The lawsuit was filed in Los Angeles Superior Court, represents about 160 workers at XPO Logistics Cartage LLC by attorneys Julie Gutman Dickinson and C. Joe Sayas Jr. on Monday, Feb. 26.
The lawsuit alleges the company, a subsidiary of Connecticut-based XPO Logistics, routinely denied workers hourly wages even though the company treated the drivers like regular employees. Under the independent contractor model, employees are paid by the load, but must pay operational expenses including the use of tablet computers necessary to provide information about the hauls.
Plaintiffs are seeking unpaid wages and all compensation due, as well as declaratory relief, liquidated damages and permanent injunctions preventing XPO from continuing their current business practices.
The topic of working conditions for port truck drivers has been in the news since USA Today published an investigative report that looked at unfair labor practices in the Port of Los Angeles.
According to the lawsuit, there are several reasons XPO truck drivers are misclassified as independent contractors.
The days and hours worked by drivers are controlled by the XPO dispatchers, the lawsuit said. To obtain work each day, drivers are required to check in with the XPO dispatchers at the start of the drivers’ work shift, at which time the driver is provided an initial load assignment. Throughout the course of the workday, the driver must continually contact the XPO dispatchers to receive further instructions on further assignments and is expected to continue working until all cargo loads have been pulled and may be denied further assignments if he or she stops working early.
The lawsuit also alleges that XPO uses electronics devices issued to drivers to monitor in real time the location, movement and status of drivers pulling loads for the company.

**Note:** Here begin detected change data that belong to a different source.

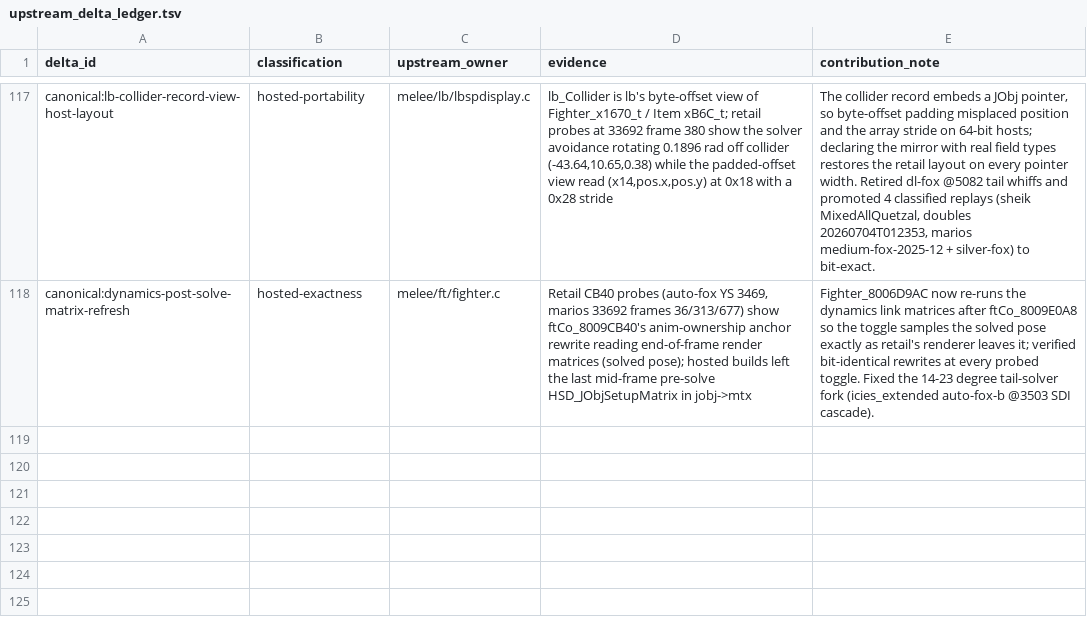
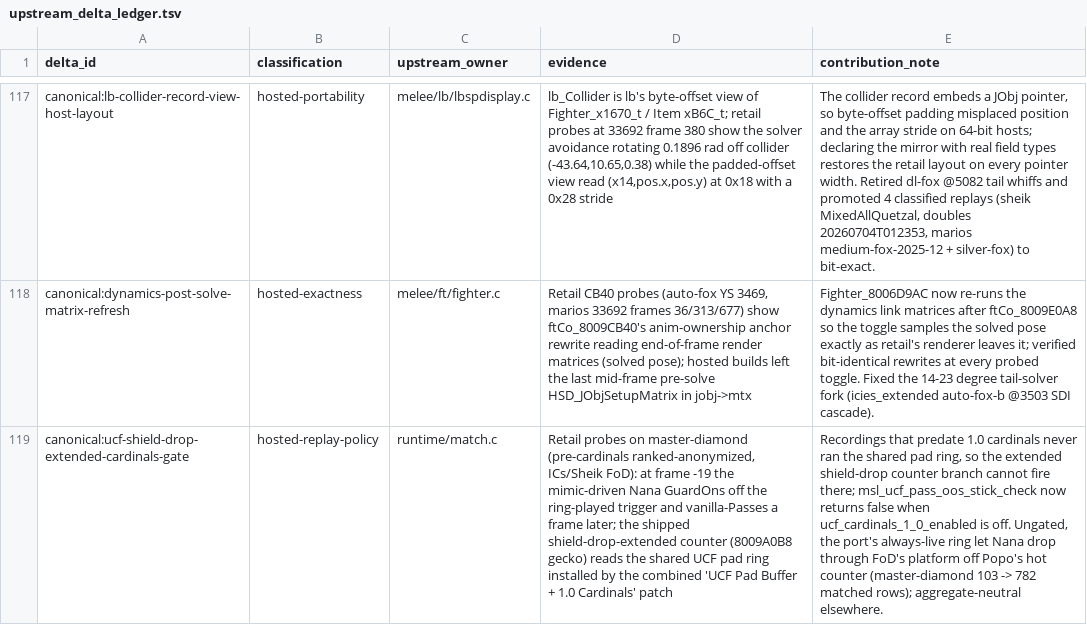
Before and after one commit to kyhavlov/melee-sim-light, a TSV file: src/upstream_delta_ledger.tsv, drawn as a sheet; only a part is shown, gaps mark what is left out; the diff names each change by its address in the sheet, - before the commit and + after, or states it on an @@ line.

```diff
--- a/src/upstream_delta_ledger.tsv
+++ b/src/upstream_delta_ledger.tsv
+row 119: canonical:ucf-shield-drop-extended-cardinals-gate | hosted-replay-policy | runtime/match.c | Retail probes on master-diamond (pre-cardinals ranked-anonymized, ICs/Sheik FoD): at frame -19 the mimic-driven Nana GuardOns off the ring-played trigger and vanilla-Passes a frame later; the shipped shield-drop-extended counter (8009A0B8 gecko) reads the shared UCF pad ring installed by the combined 'UCF Pad Buffer + 1.0 Cardinals' patch | Recordings that predate 1.0 cardinals never ran the shared pad ring, so the extended shield-drop counter branch cannot fire there; msl_ucf_pass_oos_stick_check now returns false when ucf_cardinals_1_0_enabled is off. Ungated, the port's always-live ring let Nana drop through FoD's platform off Popo's hot counter (master-diamond 103 -> 782 matched rows); aggregate-neutral elsewhere.
```
Also changed, not shown: 10 other files.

Angel Omar Alvarez, Alberto Rivera, and Fernando Ramirez are named as plaintiffs in the case. Dickinson said there are more than 160 plaintiffs in the class action. However, she expects more to be added.
The once union-dominated trucking industry was deregulated in the 1980s, and since then short-haul trucking near Southern California ports has become dominated by companies that use independent contractors. Los Angeles and Long Beach city councils have been grappling with how to address persistent complaints from truckers.
In recent years, the California Labor Commissioner has received hundreds of complaints regarding the misclassification of port truckers and has awarded more than $35 million in back wages and penalties.
The lawsuit asks for damages, compensation for back wages and requests that the company end the practice.